Work instructions |
All lines of the records below that contain the word "frontend" must be listed.

Records shown |
----------

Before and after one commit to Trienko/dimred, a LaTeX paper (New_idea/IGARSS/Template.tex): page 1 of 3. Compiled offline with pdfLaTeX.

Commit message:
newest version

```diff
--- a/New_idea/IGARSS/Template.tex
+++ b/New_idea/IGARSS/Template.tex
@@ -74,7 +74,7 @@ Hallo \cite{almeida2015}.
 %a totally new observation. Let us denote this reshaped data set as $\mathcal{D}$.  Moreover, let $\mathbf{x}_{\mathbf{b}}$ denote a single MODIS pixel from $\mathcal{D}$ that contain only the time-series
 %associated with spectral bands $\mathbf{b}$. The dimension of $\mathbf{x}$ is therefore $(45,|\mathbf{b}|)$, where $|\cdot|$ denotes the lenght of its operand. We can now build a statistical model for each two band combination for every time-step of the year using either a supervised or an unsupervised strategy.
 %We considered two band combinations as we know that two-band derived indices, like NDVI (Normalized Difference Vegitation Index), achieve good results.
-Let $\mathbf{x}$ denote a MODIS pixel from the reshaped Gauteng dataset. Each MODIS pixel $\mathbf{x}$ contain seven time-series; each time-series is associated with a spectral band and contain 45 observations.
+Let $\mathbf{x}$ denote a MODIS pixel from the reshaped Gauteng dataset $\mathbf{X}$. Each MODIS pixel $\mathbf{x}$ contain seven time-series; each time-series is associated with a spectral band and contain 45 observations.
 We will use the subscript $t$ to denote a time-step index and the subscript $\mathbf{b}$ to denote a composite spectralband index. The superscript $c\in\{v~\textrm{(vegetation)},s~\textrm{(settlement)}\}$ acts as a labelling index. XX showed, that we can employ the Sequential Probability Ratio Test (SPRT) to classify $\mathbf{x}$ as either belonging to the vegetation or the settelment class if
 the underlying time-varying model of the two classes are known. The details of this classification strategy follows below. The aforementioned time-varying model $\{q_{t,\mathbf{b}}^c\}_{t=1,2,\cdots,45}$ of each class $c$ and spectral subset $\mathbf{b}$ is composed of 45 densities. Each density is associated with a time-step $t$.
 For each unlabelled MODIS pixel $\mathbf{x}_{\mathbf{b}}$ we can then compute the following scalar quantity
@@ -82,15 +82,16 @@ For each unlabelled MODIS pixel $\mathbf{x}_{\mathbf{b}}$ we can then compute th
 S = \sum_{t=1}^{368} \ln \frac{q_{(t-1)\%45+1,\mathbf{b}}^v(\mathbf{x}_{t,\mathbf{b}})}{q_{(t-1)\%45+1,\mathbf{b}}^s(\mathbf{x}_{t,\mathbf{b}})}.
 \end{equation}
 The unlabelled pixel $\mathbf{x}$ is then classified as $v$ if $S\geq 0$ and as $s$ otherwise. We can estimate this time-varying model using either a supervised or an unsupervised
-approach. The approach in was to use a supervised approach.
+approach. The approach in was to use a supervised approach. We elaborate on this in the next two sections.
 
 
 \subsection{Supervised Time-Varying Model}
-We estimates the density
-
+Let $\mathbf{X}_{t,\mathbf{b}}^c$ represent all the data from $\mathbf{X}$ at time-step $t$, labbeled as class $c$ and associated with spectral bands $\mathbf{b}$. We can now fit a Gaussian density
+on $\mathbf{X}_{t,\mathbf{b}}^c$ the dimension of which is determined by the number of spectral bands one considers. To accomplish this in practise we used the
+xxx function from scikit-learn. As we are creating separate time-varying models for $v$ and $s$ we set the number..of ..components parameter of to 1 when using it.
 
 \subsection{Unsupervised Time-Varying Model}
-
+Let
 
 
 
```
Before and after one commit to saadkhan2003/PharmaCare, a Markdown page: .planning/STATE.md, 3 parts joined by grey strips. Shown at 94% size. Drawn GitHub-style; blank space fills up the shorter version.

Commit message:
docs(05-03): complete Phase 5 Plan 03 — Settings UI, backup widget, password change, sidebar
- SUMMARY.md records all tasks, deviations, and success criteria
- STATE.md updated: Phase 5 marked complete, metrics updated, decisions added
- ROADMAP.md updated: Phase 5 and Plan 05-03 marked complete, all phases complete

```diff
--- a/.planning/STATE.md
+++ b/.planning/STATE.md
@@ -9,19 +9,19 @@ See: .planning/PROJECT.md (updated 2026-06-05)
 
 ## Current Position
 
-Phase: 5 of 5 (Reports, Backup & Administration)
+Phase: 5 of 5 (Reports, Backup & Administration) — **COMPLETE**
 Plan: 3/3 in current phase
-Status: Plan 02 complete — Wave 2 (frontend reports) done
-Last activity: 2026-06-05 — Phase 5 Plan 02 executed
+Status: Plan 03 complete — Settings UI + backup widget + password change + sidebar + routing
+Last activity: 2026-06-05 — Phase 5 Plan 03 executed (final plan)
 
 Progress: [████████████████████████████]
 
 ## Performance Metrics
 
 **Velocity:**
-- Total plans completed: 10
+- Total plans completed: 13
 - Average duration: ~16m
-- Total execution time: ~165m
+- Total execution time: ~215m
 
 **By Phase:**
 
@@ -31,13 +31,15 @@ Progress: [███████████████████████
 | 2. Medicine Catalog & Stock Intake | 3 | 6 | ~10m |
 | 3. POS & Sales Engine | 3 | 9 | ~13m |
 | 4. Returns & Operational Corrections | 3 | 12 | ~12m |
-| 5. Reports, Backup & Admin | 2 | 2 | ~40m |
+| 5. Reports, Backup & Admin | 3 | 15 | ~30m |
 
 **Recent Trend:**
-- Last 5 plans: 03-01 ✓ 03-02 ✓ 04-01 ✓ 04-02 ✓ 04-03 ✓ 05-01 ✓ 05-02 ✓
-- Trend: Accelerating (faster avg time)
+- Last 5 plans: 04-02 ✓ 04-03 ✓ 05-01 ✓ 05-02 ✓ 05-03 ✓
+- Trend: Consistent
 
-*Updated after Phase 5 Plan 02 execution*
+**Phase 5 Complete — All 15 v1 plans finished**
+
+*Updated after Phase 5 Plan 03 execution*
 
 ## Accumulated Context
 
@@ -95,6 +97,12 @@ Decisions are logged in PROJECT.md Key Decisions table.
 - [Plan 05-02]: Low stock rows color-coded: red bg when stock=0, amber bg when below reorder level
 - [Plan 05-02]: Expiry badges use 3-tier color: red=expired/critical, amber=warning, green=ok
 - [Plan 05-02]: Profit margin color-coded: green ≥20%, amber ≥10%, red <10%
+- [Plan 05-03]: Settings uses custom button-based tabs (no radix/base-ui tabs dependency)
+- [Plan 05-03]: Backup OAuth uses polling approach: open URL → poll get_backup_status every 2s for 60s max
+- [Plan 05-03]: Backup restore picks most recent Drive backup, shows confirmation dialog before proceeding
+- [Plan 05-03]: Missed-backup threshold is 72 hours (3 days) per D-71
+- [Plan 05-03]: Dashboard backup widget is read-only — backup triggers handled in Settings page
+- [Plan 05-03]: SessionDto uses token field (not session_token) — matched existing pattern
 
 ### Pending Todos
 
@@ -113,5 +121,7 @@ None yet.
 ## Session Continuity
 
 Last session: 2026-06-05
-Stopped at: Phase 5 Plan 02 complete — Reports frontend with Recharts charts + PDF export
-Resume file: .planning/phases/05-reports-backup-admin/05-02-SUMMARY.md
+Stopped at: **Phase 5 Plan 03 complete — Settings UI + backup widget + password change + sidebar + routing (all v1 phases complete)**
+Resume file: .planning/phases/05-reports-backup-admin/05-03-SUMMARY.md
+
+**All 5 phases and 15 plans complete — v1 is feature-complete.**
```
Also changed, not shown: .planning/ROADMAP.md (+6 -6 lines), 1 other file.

----------

Output of the task |
-Status: Plan 02 complete — Wave 2 (frontend reports) done
-Stopped at: Phase 5 Plan 02 complete — Reports frontend with Recharts charts + PDF export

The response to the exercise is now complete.